The Protector, Idaho Falls

eagle statue
Come face to face with a giant eagle statue. Photo Credit: Melynda Harrison.

The world’s largest eagle monument is located in a roundabout tucked away behind a Walmart and among an office development. The statue features a pair of eagles – one soaring and another landing with salmon in her talons for the two eaglets in the nest. Water streams down the local rocks that make up the statue and into a fountain. There wasn’t much traffic the day we visited and we were able to walk out to the statue and around it. It really is quite magnificent and worth a stop. If you’re interested in making the stop, you can find the statue near 1075 South Utah Avenue in Idaho Falls.

Devil Boat Submarine, Arco

submarine
Visit a submarine in the desert. Photo Credit: Melynda Harrison.

Also known as the “Submarine in the Desert,” the Devil Boat seems to rise from the lawn in a small park in Arco. It’s actually the sail of the USS Hawksbill with the number 666 painted on the side. Apparently, any connection with the occult is coincidental. We wondered why there would be a submarine sail in Idaho, far from any ocean.

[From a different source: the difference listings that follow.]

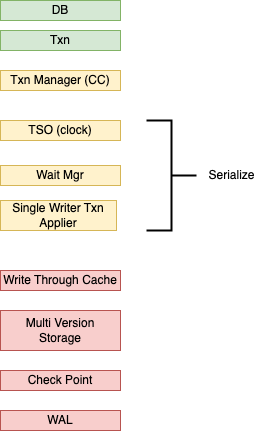
The draw.io diagram docs/imgs/img1.png in dborchard/tiny-txn, before a commit. Source tidied: cells renumbered, new cells last; positions are measured from the earlier drawing's top-left corner, leaving out a move shared by most shapes.
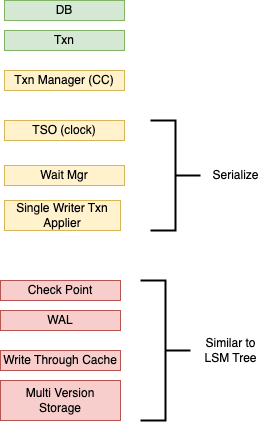
The same diagram one commit later.

The edit, as a diff of the source:
```diff
@@ -3,16 +3,16 @@
     <mxCell id="0" />
     <mxCell id="1" parent="0" />
     <mxCell id="2" value="Check Point" style="whiteSpace=wrap;html=1;fillColor=#f8cecc;strokeColor=#b85450;" parent="1" vertex="1">
-      <mxGeometry y="370" width="120" height="20" as="geometry" />
+      <mxGeometry x="-4" y="280" width="120" height="20" as="geometry" />
     </mxCell>
     <mxCell id="3" value="WAL" style="whiteSpace=wrap;html=1;fillColor=#f8cecc;strokeColor=#b85450;" parent="1" vertex="1">
-      <mxGeometry y="410" width="120" height="20" as="geometry" />
+      <mxGeometry x="-4" y="310" width="120" height="20" as="geometry" />
     </mxCell>
     <mxCell id="4" value="Write Through Cache" style="whiteSpace=wrap;html=1;fillColor=#f8cecc;strokeColor=#b85450;" parent="1" vertex="1">
-      <mxGeometry y="270" width="120" height="20" as="geometry" />
+      <mxGeometry x="-4" y="350" width="120" height="20" as="geometry" />
     </mxCell>
     <mxCell id="5" value="Multi Version&lt;br&gt;Storage" style="whiteSpace=wrap;html=1;fillColor=#f8cecc;strokeColor=#b85450;" parent="1" vertex="1">
-      <mxGeometry y="310" width="120" height="40" as="geometry" />
+      <mxGeometry x="-4" y="380" width="120" height="40" as="geometry" />
     </mxCell>
     <mxCell id="6" value="Wait Mgr" style="whiteSpace=wrap;html=1;fillColor=#fff2cc;strokeColor=#d6b656;" parent="1" vertex="1">
       <mxGeometry y="165" width="120" height="20" as="geometry" />
@@ -38,5 +38,11 @@
     <mxCell id="13" style="strokeWidth=2;html=1;shape=mxgraph.flowchart.annotation_2;align=left;labelPosition=right;rotation=-180;" parent="1" vertex="1">
       <mxGeometry x="146" y="120" width="50" height="110" as="geometry" />
     </mxCell>
+    <mxCell id="14" style="strokeWidth=2;html=1;shape=mxgraph.flowchart.annotation_2;align=left;labelPosition=right;rotation=-180;" parent="1" vertex="1">
+      <mxGeometry x="136" y="280" width="50" height="140" as="geometry" />
+    </mxCell>
+    <mxCell id="15" value="Similar to&lt;br&gt;LSM Tree" style="text;html=1;align=center;verticalAlign=middle;strokeColor=none;fillColor=none;" parent="1" vertex="1">
+      <mxGeometry x="186" y="330" width="80" height="40" as="geometry" />
+    </mxCell>
   </root>
 </mxGraphModel>
```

The interpretive signs explain that it was put there to honor the city’s long association with the Navy nuclear fleet. Arco is the first city to be run on atomic power and a nearby sign displaying that fact makes Arco itself a roadside attraction. Cross the street to eat a fried pickle at Pickle’s Place.

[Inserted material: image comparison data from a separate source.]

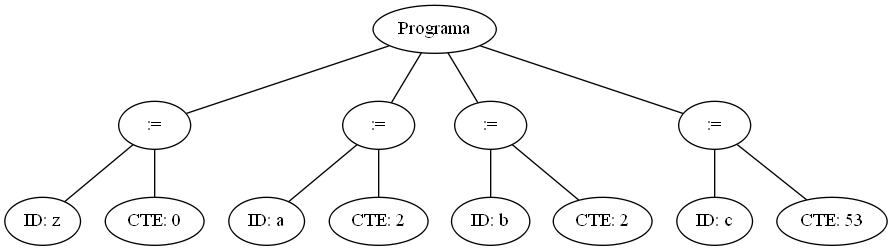
The Graphviz diagram AnalizadorLexico/arbolito.png in JosueGaticaOdato/Integrador-TEOI, before a commit. Its source is kept beside it as AnalizadorLexico/arbolito.dot.
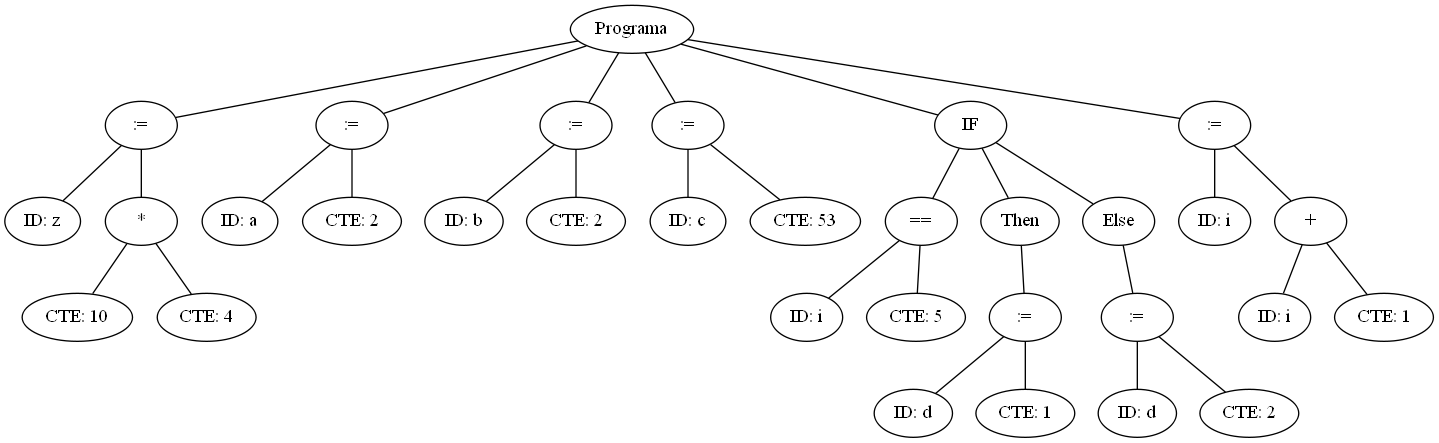
After the change.

What changed in the source:
```diff
@@ -1,26 +1,64 @@
 graph G {nodo_programa [label="Programa"]
-nodo_2074407503 [label=":="]
-nodo_programa -- nodo_2074407503
-nodo_189568618 [label="ID: z"]
-nodo_2074407503 -- nodo_189568618
-nodo_793589513 [label="CTE: 0"]
-nodo_2074407503 -- nodo_793589513
-nodo_20132171 [label=":="]
-nodo_programa -- nodo_20132171
-nodo_186370029 [label="ID: a"]
-nodo_20132171 -- nodo_186370029
-nodo_2094548358 [label="CTE: 2"]
-nodo_20132171 -- nodo_2094548358
-nodo_51228289 [label=":="]
-nodo_programa -- nodo_51228289
-nodo_455896770 [label="ID: b"]
-nodo_51228289 -- nodo_455896770
-nodo_1323165413 [label="CTE: 2"]
-nodo_51228289 -- nodo_1323165413
-nodo_1880587981 [label=":="]
-nodo_programa -- nodo_1880587981
-nodo_511754216 [label="ID: c"]
-nodo_1880587981 -- nodo_511754216
-nodo_1721931908 [label="CTE: 53"]
-nodo_1880587981 -- nodo_1721931908
+nodo_1452126962 [label=":="]
+nodo_programa -- nodo_1452126962
+nodo_2093176254 [label="ID: z"]
+nodo_1452126962 -- nodo_2093176254
+nodo_1854731462 [label="*"]
+nodo_1452126962 -- nodo_1854731462
+nodo_317574433 [label="CTE: 10"]
+nodo_1854731462 -- nodo_317574433
+nodo_885284298 [label="CTE: 4"]
+nodo_1854731462 -- nodo_885284298
+nodo_1721931908 [label=":="]
+nodo_programa -- nodo_1721931908
+nodo_1198108795 [label="ID: a"]
+nodo_1721931908 -- nodo_1198108795
+nodo_214126413 [label="CTE: 2"]
+nodo_1721931908 -- nodo_214126413
+nodo_396873410 [label=":="]
+nodo_programa -- nodo_396873410
+nodo_1706234378 [label="ID: b"]
+nodo_396873410 -- nodo_1706234378
+nodo_1867750575 [label="CTE: 2"]
+nodo_396873410 -- nodo_1867750575
+nodo_2046562095 [label=":="]
+nodo_programa -- nodo_2046562095
+nodo_1342443276 [label="ID: c"]
+nodo_2046562095 -- nodo_1342443276
+nodo_769287236 [label="CTE: 53"]
+nodo_2046562095 -- nodo_769287236
+nodo_1587487668 [label="IF"]
+nodo_programa -- nodo_1587487668
+nodo_1199823423 [label="=="]
+nodo_1587487668 -- nodo_1199823423
+nodo_932172204 [label="ID: i"]
+nodo_1199823423 -- nodo_932172204
+nodo_1225358173 [label="CTE: 5"]
+nodo_1199823423 -- nodo_1225358173
+nodo_1848402763 [label="Then"]
+nodo_1587487668 -- nodo_1848402763
+nodo_933699219 [label=":="]
+nodo_1848402763 -- nodo_933699219
+nodo_2121055098 [label="ID: d"]
+nodo_933699219 -- nodo_2121055098
+nodo_2084435065 [label="CTE: 1"]
+nodo_933699219 -- nodo_2084435065
+nodo_1896277646 [label="Else"]
+nodo_1587487668 -- nodo_1896277646
+nodo_2128227771 [label=":="]
+nodo_1896277646 -- nodo_2128227771
+nodo_1702297201 [label="ID: d"]
+nodo_2128227771 -- nodo_1702297201
+nodo_1996181658 [label="CTE: 2"]
+nodo_2128227771 -- nodo_1996181658
+nodo_806353501 [label=":="]
+nodo_programa -- nodo_806353501
+nodo_521645586 [label="ID: i"]
+nodo_806353501 -- nodo_521645586
+nodo_1296064247 [label="+"]
+nodo_806353501 -- nodo_1296064247
+nodo_1637070917 [label="ID: i"]
+nodo_1296064247 -- nodo_1637070917
+nodo_780237624 [label="CTE: 1"]
+nodo_1296064247 -- nodo_780237624
 }
```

Hell’s Half Acre, Blackfoot

child reading interpretive sign
Stop for a history lesson. Photo Credit: Melynda Harrison.

One of our favorite places for a quick break on Interstate 15 is Hell’s Half Acre at the southbound Blackfoot Rest Area. Two interpretive trails (1/4 mile and ½ mile) lead through a lava flow where you can learn about the hot spot that created it. This area of Idaho used to be over the magma plume that now heats Yellowstone National Park’s hot springs, geysers, mud pots, and fumaroles. In this spot, you can see where magma was pushed to the Earth’s surface through cracks and fissures before cooling into the basalt lava you can see today. Plus, the bathrooms are clean and the drinking fountain water is cold. You’ll find the trails near mile marker 101 on I-15 between Idaho Falls and Pocatello. There is a rest area and trails on both sides of the highway.

Idaho Spud Bar

child holding candy bar
Take home an Idaho treat, a Spud Bar. Photo Credit: Melynda Harrison.

This isn’t a location, but the perfect snack accompaniment to any Idaho roadside attraction. The Idaho Spud Bar is made by the Idaho Candy Company in Boise and can be found at markets around the state. It was first described to me as an “Easter Peeps covered in chocolate and coconut.” That doesn’t quite do it justice, but it is a mound of marshmallow dipped in chocolate and rolled in coconut. It’s meant to be shaped like a potato.

Melynda Harrison writes about travel and outdoor family adventure at TravelingMel.comYellowstoneTrips.com, and for many local and regional publications. When she’s not behind a laptop, you can find her cross-country skiing, hiking, or floating a river.

Published on July 3, 2018